Web interface edit records:
********

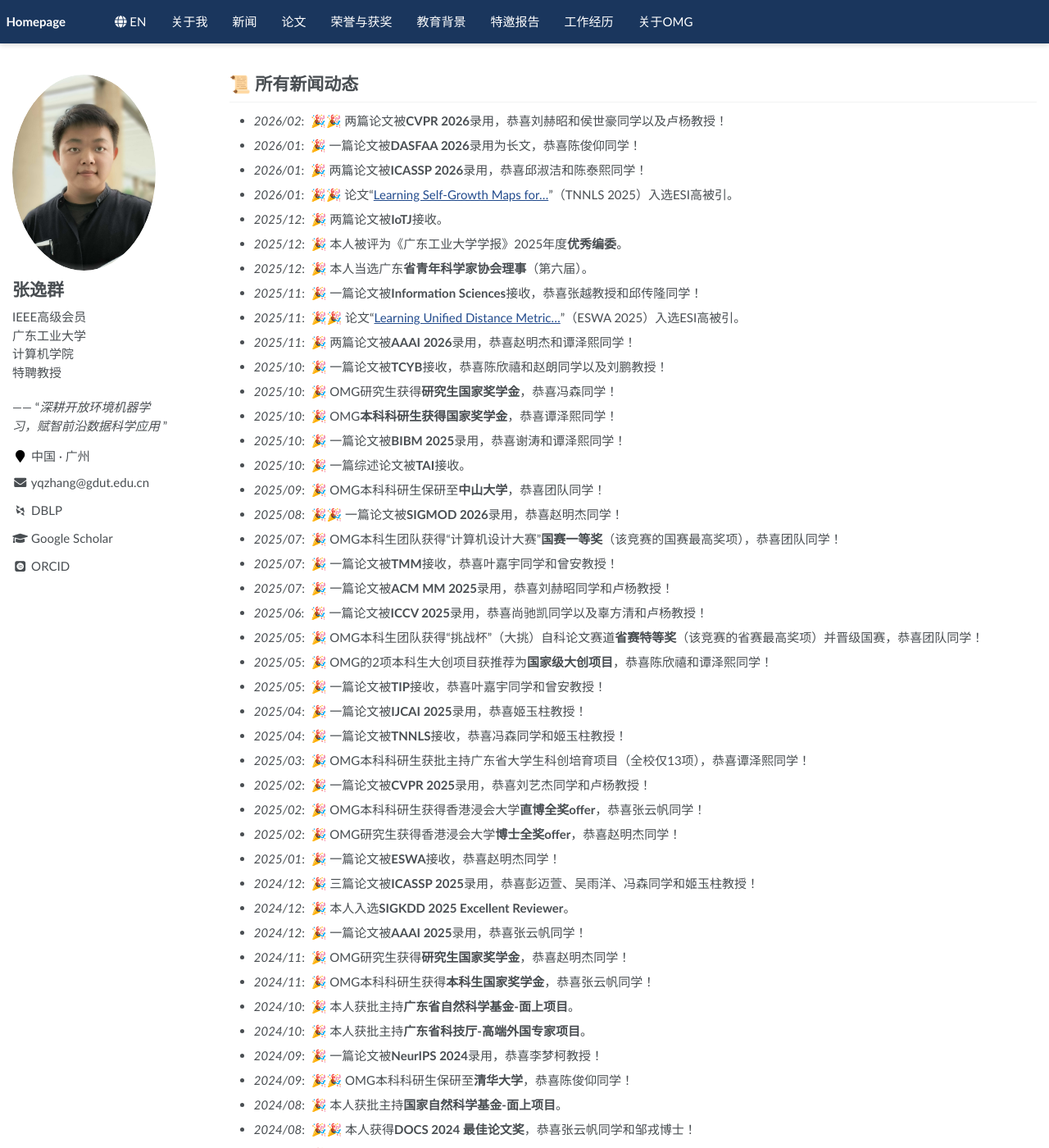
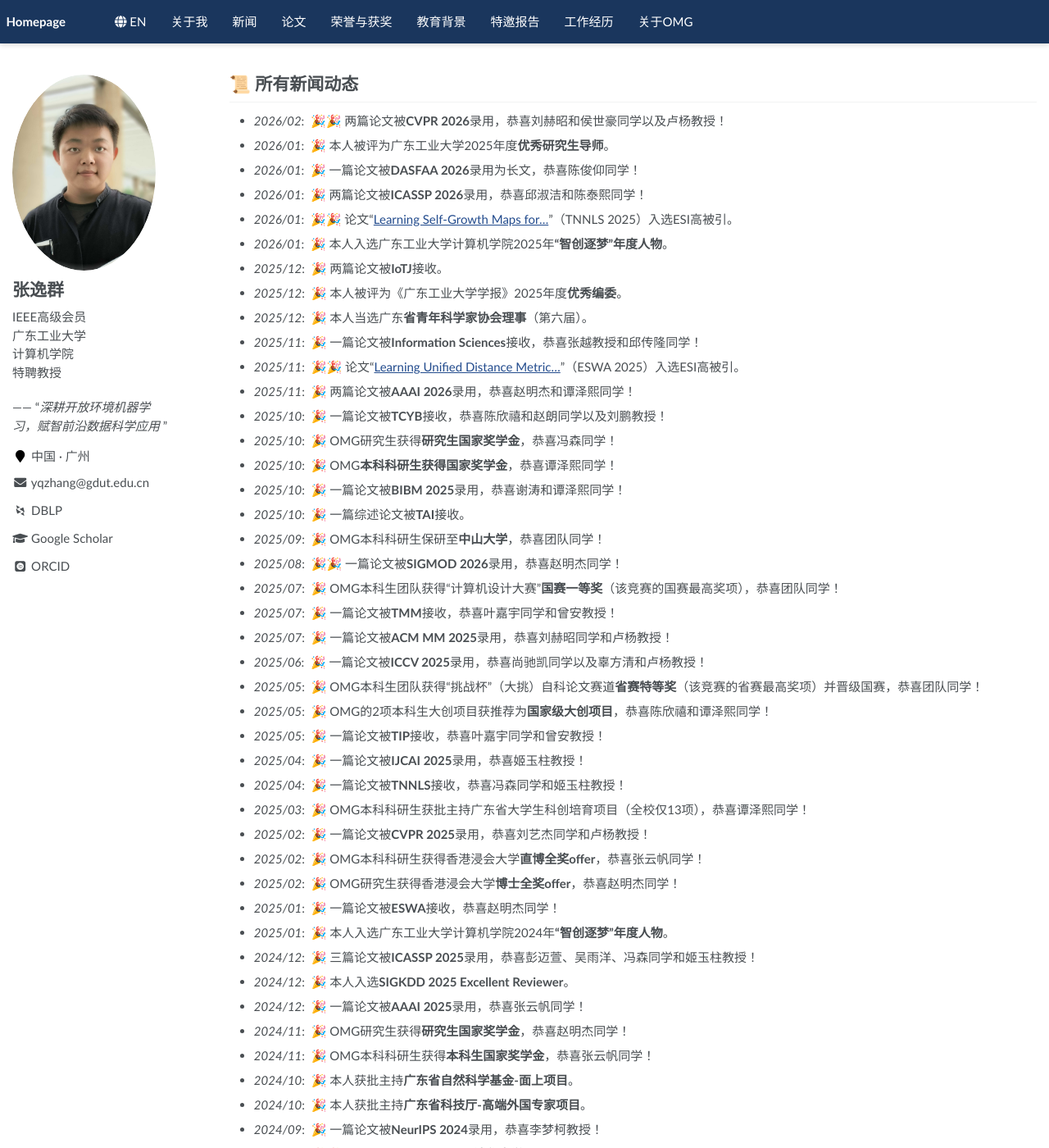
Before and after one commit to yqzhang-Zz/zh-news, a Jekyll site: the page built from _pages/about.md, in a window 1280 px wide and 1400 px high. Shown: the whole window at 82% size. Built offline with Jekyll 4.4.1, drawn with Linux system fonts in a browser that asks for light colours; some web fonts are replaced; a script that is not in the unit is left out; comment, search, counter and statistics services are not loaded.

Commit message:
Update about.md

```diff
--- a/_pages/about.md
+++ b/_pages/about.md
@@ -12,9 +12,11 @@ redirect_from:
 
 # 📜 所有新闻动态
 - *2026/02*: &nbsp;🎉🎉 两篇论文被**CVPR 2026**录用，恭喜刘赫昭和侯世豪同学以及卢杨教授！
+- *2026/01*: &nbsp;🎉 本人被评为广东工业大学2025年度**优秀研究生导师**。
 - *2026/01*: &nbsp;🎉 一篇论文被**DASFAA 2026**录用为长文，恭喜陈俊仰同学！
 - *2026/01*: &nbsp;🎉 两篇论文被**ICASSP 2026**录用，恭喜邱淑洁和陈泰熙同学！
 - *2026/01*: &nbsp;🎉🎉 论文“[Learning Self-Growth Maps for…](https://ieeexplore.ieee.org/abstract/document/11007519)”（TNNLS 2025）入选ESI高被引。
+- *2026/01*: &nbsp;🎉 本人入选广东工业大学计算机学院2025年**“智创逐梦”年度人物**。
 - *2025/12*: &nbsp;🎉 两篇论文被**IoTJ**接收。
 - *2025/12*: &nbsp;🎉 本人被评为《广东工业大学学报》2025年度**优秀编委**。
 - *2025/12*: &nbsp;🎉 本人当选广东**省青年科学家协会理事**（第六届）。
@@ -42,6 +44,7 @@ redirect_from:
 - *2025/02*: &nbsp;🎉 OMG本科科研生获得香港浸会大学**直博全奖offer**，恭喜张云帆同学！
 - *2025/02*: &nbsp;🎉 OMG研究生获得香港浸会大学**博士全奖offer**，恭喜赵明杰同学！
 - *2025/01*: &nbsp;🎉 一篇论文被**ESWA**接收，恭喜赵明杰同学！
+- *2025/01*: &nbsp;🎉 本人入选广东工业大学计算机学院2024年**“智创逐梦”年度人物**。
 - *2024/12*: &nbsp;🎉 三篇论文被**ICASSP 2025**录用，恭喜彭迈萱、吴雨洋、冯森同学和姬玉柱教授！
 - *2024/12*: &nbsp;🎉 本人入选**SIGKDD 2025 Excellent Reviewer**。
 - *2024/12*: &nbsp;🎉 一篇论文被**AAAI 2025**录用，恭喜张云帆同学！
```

********

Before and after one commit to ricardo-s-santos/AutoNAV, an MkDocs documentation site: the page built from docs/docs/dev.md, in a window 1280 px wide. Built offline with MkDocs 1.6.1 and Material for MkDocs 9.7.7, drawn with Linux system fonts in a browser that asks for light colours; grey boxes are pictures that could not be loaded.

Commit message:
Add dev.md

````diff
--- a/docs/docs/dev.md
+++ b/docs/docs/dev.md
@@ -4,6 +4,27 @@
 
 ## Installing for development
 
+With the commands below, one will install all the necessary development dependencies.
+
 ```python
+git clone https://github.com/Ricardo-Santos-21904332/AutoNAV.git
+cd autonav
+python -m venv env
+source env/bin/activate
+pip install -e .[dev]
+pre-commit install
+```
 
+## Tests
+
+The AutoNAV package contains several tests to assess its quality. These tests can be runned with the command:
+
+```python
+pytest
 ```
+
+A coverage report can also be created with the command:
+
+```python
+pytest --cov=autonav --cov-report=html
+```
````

********

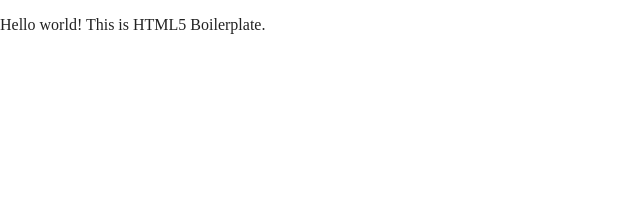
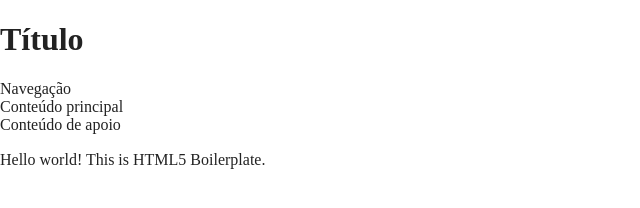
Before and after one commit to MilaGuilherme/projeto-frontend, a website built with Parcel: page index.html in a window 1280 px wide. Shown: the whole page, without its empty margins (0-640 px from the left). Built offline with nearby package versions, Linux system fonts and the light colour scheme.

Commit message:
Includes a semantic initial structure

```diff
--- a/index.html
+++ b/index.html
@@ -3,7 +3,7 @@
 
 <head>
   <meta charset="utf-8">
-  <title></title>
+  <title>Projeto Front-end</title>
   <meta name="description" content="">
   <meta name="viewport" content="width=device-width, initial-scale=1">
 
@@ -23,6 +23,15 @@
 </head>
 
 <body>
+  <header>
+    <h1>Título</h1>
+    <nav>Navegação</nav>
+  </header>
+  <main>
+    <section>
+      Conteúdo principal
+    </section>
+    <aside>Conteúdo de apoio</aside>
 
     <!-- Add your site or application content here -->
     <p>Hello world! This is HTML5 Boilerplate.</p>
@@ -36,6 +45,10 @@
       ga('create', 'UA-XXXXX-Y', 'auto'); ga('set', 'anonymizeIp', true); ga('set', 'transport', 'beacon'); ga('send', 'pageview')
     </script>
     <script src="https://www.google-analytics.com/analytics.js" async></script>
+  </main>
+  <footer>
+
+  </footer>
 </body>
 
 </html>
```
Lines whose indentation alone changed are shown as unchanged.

********

To do:
Wherever the word "about" turns up in the records, copy out the line it is on.

Finished exercise:
Before and after one commit to yqzhang-Zz/zh-news, a Jekyll site: the page built from _pages/about.md, in a window 1280 px wide and 1400 px high. Shown: the whole window at 82% size. Built offline with Jekyll 4.4.1, drawn with Linux system fonts in a browser that asks for light colours; some web fonts are replaced; a script that is not in the unit is left out; comment, search, counter and statistics services are not loaded.
Update about.md
--- a/_pages/about.md
+++ b/_pages/about.md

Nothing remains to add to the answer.